In September 2007, HIV research faced a serious setback: Scientists found that a promising HIV vaccine was actually increasing the rate of HIV infection, and the so-called STEP vaccine trial was immediately halted. The failure had a ripple effect, and caused researchers to call off another vaccine trial that operated on a similar principle. Since then, researchers have developed multiple explanations for why the vaccine upped the risk of infection. Now two new studies presented in Nature Medicine refutes the latest of these hypotheses, which gives researchers valuable information but ultimately leaves the mystery unsolved.
The recent theory held that some people responded more strongly than others to a component of the vaccine tested in the STEP trial, making them more vulnerable to HIV, which attacks immune cells that are actively responding to a pathogenic threat [Nature News]. Because the vaccine was constructed on the modified backbone of the virus that causes the common cold, the theory posited that white blood cells called helper T-cells jumped into action to combat this infectious particle. Unfortunately, HIV targets these T-cells, scientists reasoned, so vaccination actually gave HIV a larger target. This would explain why vaccination increased the risk of HIV infection.

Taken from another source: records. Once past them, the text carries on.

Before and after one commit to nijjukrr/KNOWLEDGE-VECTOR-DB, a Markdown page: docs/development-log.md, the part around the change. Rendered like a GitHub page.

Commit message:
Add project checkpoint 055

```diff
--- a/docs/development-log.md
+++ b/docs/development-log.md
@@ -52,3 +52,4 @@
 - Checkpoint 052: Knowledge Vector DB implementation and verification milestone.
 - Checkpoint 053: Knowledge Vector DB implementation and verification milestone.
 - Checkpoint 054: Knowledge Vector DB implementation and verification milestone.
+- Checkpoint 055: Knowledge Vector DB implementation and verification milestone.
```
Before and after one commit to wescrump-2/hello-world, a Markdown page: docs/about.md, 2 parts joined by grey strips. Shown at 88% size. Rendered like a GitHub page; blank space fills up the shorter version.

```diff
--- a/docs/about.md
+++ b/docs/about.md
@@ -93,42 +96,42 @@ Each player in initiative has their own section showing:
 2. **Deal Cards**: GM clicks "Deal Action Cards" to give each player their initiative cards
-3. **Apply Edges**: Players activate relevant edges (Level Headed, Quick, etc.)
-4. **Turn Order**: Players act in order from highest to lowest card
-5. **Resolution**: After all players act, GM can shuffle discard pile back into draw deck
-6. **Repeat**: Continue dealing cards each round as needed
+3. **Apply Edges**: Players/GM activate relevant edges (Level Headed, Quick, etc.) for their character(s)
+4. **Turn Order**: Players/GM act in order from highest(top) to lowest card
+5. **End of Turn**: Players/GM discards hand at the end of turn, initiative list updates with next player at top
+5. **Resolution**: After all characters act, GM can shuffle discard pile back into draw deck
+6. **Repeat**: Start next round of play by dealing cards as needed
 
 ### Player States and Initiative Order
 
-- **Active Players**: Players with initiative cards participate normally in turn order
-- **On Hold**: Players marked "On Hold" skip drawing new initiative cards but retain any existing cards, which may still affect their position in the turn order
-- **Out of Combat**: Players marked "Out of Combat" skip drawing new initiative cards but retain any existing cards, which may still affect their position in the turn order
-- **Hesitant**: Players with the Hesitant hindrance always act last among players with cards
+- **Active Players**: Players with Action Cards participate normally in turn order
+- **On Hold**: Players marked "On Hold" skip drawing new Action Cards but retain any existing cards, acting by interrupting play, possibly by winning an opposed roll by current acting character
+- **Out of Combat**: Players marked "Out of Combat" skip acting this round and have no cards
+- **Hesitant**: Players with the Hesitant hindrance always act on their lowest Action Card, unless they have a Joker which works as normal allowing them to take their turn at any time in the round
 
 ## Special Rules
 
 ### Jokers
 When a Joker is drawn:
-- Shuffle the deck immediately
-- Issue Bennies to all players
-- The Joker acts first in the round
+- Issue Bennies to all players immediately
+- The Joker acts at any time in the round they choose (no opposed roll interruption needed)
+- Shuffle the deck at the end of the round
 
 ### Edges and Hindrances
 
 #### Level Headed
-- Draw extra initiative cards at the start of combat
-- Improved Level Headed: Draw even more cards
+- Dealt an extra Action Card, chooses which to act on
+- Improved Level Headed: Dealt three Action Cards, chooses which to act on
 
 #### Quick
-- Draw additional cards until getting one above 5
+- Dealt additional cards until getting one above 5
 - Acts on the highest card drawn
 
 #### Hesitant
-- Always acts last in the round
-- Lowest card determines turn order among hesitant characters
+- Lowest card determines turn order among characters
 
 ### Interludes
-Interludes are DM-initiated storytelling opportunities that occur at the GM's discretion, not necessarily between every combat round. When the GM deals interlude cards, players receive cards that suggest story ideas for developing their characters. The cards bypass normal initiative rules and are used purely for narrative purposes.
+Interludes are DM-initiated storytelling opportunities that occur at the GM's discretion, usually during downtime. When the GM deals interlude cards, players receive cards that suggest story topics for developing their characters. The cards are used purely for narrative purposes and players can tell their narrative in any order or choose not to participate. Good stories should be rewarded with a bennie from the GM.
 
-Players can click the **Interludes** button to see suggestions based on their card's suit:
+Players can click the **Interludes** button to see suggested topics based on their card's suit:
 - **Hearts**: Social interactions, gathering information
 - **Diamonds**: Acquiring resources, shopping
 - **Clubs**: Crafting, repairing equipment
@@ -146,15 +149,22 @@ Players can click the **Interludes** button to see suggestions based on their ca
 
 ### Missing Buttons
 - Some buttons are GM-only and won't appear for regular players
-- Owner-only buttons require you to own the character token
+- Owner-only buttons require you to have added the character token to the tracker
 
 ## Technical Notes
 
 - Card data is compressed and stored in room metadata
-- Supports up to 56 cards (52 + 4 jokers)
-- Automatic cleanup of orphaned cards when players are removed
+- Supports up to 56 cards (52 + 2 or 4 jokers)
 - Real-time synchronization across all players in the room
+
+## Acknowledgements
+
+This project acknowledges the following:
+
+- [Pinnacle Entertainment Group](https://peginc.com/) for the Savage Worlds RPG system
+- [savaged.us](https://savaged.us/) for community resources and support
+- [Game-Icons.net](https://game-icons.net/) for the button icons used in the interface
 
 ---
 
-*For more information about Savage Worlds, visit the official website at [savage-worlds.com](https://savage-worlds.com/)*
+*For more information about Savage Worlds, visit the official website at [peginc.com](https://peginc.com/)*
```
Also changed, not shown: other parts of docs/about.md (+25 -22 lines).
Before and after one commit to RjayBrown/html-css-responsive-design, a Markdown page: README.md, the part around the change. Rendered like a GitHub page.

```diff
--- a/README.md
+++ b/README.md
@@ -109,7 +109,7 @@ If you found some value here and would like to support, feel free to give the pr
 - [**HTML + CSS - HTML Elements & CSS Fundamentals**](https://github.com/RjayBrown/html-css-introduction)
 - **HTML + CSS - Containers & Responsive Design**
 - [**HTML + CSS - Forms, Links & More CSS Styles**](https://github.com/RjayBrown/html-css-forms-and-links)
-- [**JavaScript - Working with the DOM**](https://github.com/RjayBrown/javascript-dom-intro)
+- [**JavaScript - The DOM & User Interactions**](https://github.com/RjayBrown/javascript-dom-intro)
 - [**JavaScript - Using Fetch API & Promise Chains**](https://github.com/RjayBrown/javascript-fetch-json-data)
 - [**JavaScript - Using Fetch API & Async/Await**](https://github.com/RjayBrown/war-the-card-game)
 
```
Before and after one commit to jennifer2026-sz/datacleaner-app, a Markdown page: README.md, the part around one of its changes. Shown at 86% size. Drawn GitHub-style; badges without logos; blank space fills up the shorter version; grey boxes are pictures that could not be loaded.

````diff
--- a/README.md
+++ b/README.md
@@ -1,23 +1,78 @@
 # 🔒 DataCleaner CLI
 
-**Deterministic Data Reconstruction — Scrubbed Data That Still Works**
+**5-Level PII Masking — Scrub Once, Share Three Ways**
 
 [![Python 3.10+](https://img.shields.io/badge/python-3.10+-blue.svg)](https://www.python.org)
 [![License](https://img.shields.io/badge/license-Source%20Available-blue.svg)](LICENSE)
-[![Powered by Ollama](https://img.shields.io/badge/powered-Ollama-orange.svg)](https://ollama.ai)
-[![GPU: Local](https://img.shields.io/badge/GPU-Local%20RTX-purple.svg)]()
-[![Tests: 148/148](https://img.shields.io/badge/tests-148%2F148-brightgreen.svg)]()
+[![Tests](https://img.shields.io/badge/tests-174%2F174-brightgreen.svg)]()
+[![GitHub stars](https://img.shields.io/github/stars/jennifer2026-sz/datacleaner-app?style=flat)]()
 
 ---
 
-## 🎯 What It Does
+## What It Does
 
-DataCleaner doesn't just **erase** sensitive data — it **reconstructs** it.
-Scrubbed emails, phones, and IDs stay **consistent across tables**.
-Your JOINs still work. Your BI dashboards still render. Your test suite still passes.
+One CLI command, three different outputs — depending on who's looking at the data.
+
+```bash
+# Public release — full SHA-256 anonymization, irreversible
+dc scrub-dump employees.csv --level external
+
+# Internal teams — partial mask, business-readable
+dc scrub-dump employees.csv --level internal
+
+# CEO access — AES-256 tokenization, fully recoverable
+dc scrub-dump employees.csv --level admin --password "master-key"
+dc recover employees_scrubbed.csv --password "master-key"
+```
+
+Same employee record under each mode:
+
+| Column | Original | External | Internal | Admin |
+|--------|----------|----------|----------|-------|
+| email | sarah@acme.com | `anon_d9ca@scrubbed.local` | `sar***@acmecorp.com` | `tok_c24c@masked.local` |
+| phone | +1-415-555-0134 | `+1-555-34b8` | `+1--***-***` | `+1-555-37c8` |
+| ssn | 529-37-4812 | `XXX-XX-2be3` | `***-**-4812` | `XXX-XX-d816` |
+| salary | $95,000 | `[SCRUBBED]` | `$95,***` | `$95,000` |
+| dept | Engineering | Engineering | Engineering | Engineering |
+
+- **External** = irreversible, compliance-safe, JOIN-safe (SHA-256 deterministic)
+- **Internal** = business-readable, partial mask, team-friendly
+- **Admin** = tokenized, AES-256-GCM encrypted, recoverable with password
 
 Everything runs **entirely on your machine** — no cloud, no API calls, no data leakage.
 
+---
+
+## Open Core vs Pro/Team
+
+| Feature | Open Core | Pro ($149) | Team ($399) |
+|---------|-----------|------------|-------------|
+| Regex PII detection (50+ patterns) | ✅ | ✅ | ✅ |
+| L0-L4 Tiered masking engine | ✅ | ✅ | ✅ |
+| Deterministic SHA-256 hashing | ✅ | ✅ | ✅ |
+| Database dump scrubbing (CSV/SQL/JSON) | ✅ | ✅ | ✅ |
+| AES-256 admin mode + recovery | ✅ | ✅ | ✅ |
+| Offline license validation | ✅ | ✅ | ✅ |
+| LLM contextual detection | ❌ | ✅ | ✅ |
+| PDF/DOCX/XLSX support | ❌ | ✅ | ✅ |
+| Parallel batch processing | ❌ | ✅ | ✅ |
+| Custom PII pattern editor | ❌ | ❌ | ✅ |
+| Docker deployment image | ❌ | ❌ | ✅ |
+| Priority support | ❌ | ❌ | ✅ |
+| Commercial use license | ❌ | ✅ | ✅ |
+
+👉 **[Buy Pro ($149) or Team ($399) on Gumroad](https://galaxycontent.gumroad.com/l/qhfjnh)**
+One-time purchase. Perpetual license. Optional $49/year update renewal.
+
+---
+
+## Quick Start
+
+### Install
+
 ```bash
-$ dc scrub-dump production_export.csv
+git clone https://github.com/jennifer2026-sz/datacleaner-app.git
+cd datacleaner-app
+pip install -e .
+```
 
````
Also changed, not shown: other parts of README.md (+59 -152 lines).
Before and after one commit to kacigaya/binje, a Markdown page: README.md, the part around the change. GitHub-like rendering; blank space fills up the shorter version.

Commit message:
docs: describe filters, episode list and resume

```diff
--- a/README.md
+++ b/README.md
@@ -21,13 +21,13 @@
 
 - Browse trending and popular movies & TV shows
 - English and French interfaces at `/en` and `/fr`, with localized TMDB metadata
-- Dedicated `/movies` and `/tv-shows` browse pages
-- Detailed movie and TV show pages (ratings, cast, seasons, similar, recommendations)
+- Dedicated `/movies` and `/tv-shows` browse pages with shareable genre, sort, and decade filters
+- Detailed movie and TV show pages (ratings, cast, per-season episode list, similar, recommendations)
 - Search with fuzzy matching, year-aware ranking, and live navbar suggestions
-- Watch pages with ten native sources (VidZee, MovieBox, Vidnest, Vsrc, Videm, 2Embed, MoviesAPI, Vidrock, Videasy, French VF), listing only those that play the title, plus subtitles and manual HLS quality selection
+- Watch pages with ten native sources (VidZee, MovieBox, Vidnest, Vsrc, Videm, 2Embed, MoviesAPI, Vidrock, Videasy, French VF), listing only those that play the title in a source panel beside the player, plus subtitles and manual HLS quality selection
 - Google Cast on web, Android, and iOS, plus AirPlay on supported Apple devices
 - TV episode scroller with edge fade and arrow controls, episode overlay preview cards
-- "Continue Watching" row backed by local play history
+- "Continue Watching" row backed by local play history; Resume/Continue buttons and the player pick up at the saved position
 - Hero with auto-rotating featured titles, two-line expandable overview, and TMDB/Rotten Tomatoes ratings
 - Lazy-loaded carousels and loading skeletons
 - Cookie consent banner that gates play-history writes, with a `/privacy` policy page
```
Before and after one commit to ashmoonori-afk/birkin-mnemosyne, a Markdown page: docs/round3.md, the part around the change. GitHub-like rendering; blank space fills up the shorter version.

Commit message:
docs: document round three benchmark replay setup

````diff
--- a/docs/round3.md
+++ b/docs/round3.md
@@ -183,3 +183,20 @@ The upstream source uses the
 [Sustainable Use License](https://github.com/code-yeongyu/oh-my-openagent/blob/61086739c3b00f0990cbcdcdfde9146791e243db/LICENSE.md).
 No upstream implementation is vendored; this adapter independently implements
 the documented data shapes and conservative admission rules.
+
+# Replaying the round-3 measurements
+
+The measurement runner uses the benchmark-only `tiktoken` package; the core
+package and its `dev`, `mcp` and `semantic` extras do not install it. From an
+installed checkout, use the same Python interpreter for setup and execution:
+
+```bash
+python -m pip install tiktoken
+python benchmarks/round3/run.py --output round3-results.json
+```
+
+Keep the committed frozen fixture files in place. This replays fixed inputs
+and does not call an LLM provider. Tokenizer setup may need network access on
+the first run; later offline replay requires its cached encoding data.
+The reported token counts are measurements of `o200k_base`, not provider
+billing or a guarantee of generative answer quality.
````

Furthermore, scientists postulated, the immune systems of people who had been exposed to the cold virus used in the vaccine, known as adenovirus 5, might have “recognized” the virus more readily, producing more T-cells. To investigate, researchers analyzed the T-cell levels of people who received the vaccine (the study is no longer double-blinded). They found that people with previous exposure to adenovirus 5 did not have more T cells that recognized adenovirus 5. They did not make more T cells after vaccination, and did not make more ‘activated’ T cells — those specifically targeted by HIV — than those who had no previous exposure to the cold virus. “The bottom line is that, immunologically, there do not appear to be any substantial differences” between those who were and were not exposed to adenovirus 5, “so this would not explain the differences in HIV susceptibility seen in the STEP trial” [Nature News], says Michael Betts, lead author of one of the studies.
Although the reason for the vaccine trial’s results remain a mystery, researchers in the field remain optimistic about the lessons it may hold. The STEP study and the ensuing research served as “an important lesson for this field,” said Bernstein. “The mistake was thinking was the trial failed because the candidate failed. We shouldn’t mix up the two. The trial will be a success if we learn something from it, [and] I think that’s turning out to be the case” [The Scientist], said molecular biologist Alan Bernstein. The findings also reopen the door for further HIV vaccine efforts based on similar principles [The Scientist].
Image: flickr / i woz ere